20180828_105302.jpgFor those that follow me here or on my business Facebook page, you’ve seen my postings on the therapeutic benefits of gardening. When I’m not in the office, I’m usually either working on my hobby farm, writing, or parenting. This morning, I was struck yet again regarding the parallels that run beneath these varied experiences of being human.

A number of my heirloom tomato plants in my south garden have developed a condition known as “end rot.” I’d amended the soil with lime and kept each plant well-watered, but these efforts weren’t enough to combat other factors at play: poor soil, despite the addition of springtime compost (which I’d discovered was mixed with too much sand to retain water); a cool micro-climate pocket given the presence of woods below; and a sloping plot that resulted in continual irrigation run-off. At this point, there’s no way to salvage the tomatoes. I can only improve my existing infrastructure – leveling beds once my harvest is over, putting in those drip hoses that are long overdue, and continuing to research quality compost sources in the community.

We are not unlike our gardens – whether you’re living on a piece of farmland, or growing food in containers on your front stoop or deck. Each of us, born with a certain genetic blueprint and into a set of environmental conditions; some we can alter, some we can not. Because of this, I ask new clients to complete assessments such as the ACES quiz and the Mindful Self-Compassion test when we start our work together. Even if we can’t change our early life experiences, particularly if our history included trauma (individual or cultural), we can learn to identify the amendments we need in order to facilitate growth in later life. Sometimes it’s an infrastructure change – a move, an ending of a relationship or job, or going back to school. Other times we need to cultivate our internal landscape, by strengthening coping strategies, or maybe our ability to acknowledge and accept difficult emotions.

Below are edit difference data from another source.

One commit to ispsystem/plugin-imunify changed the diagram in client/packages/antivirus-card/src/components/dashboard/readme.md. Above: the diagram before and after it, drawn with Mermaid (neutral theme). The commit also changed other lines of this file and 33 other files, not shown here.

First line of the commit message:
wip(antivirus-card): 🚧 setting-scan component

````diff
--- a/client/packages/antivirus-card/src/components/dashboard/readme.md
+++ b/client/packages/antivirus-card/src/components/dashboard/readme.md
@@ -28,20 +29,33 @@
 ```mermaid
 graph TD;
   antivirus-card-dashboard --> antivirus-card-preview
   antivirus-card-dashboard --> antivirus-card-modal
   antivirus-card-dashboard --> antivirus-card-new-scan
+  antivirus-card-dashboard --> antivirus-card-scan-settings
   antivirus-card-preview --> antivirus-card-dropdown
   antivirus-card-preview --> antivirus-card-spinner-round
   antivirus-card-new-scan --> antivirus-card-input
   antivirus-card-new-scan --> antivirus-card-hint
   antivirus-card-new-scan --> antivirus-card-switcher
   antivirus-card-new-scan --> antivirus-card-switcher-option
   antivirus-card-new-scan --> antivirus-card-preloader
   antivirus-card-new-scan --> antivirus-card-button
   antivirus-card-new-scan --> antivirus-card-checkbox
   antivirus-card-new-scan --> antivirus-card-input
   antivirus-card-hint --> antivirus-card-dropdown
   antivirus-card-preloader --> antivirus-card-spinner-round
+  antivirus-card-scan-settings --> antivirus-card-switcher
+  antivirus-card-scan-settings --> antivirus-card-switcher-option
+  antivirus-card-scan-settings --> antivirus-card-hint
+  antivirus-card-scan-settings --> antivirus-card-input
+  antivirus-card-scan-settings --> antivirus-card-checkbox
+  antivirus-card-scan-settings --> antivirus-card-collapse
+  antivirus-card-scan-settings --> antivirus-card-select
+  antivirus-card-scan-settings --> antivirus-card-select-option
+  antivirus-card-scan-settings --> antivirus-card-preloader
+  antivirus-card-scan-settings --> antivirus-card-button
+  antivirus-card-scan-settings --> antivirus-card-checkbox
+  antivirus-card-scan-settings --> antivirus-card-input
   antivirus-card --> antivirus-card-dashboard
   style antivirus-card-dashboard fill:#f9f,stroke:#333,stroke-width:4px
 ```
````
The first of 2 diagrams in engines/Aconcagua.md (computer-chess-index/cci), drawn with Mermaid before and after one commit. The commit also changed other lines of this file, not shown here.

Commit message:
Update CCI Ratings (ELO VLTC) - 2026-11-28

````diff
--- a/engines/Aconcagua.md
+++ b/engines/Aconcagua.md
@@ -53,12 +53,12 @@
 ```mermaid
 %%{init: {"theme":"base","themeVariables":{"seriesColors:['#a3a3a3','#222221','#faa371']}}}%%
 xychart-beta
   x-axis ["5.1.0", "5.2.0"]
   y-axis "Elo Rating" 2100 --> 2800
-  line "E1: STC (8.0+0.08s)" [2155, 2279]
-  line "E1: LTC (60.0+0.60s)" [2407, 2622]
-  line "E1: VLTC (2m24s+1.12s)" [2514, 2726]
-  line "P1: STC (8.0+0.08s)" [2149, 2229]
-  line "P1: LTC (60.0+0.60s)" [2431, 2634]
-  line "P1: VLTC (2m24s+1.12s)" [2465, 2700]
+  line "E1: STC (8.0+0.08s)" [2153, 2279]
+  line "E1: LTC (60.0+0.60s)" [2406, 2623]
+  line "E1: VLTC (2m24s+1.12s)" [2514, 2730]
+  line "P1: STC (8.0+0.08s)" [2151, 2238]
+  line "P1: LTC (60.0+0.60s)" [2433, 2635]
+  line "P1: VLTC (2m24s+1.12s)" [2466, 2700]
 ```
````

I am disappointed that my tomato yield is so poor this season. But I’ve been gardening, quite imperfectly, for nearly eighteen years (and working as a psychotherapist for nearly that long as well).  I’ve learned that mistakes, setbacks, and failures are a normal part of growth.

Next year will be better. My faith is grounded not in blind optimism, but the deep-rooted wisdom that accumulates with each new experience.